### INFORMATION SHOWN:
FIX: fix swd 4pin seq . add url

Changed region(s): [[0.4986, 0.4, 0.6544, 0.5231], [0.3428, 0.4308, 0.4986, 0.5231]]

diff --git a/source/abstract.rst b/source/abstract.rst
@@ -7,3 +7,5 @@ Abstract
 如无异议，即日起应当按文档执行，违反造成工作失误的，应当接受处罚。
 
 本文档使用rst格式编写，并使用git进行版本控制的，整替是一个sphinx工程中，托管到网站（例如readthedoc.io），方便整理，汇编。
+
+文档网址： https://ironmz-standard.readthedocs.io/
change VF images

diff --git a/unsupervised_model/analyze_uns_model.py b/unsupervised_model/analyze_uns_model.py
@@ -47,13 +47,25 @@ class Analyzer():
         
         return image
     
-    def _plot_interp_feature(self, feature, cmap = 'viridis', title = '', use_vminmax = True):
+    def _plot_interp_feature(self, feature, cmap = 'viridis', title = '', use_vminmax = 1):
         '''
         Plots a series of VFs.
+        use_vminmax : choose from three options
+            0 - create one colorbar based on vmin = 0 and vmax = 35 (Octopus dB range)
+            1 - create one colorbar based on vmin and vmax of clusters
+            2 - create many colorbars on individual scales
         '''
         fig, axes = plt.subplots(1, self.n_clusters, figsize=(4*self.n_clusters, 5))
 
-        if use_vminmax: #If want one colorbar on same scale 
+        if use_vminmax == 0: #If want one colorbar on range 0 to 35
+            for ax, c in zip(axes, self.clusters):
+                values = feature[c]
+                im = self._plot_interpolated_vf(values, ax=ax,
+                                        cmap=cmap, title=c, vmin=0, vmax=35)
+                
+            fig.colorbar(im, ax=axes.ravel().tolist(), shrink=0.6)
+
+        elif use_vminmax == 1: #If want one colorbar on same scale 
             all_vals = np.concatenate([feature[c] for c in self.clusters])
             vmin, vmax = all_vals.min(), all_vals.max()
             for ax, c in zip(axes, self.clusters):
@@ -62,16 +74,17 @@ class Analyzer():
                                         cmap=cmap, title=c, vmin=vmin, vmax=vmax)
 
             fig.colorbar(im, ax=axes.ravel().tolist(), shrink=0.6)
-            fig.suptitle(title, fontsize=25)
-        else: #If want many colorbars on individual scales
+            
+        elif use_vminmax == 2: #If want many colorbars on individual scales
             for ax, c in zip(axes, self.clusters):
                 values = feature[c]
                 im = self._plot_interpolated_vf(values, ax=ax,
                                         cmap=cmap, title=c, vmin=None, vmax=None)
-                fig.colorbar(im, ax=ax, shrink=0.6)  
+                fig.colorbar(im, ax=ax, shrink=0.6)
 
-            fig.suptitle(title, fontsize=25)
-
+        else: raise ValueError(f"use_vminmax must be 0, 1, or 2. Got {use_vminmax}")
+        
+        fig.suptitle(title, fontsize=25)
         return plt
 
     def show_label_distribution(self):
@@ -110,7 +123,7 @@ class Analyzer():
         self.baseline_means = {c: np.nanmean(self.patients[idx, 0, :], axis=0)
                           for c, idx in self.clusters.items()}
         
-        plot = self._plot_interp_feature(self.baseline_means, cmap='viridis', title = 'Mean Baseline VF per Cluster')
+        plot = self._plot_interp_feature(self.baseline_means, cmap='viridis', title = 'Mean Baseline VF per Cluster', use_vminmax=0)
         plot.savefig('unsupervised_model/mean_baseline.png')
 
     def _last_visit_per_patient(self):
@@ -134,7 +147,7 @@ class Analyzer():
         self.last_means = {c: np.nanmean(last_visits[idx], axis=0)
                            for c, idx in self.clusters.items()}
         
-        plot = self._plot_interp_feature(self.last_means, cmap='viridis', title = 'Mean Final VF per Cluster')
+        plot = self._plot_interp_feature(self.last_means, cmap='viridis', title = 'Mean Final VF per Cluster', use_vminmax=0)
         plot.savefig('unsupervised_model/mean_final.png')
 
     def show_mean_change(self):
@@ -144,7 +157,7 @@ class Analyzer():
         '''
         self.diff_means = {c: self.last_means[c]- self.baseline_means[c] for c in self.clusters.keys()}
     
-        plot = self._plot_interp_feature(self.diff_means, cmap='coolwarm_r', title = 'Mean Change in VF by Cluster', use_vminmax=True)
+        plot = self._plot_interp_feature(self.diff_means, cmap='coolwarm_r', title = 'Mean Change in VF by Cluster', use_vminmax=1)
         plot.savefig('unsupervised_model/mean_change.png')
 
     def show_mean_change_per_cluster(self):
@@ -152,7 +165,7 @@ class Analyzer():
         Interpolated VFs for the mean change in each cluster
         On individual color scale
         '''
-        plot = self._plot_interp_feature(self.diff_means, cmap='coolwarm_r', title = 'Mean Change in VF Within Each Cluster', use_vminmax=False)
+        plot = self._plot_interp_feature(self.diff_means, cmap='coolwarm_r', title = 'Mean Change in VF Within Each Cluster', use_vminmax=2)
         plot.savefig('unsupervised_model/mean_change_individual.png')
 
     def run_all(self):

### WHAT THE EXERCISE ASKS:
Copy whichever lines above contain the string "class".

### ANSWER FOR THE TASK:
@@ -47,13 +47,25 @@ class Analyzer():
@@ -62,16 +74,17 @@ class Analyzer():
@@ -110,7 +123,7 @@ class Analyzer():
@@ -134,7 +147,7 @@ class Analyzer():
@@ -144,7 +157,7 @@ class Analyzer():
@@ -152,7 +165,7 @@ class Analyzer():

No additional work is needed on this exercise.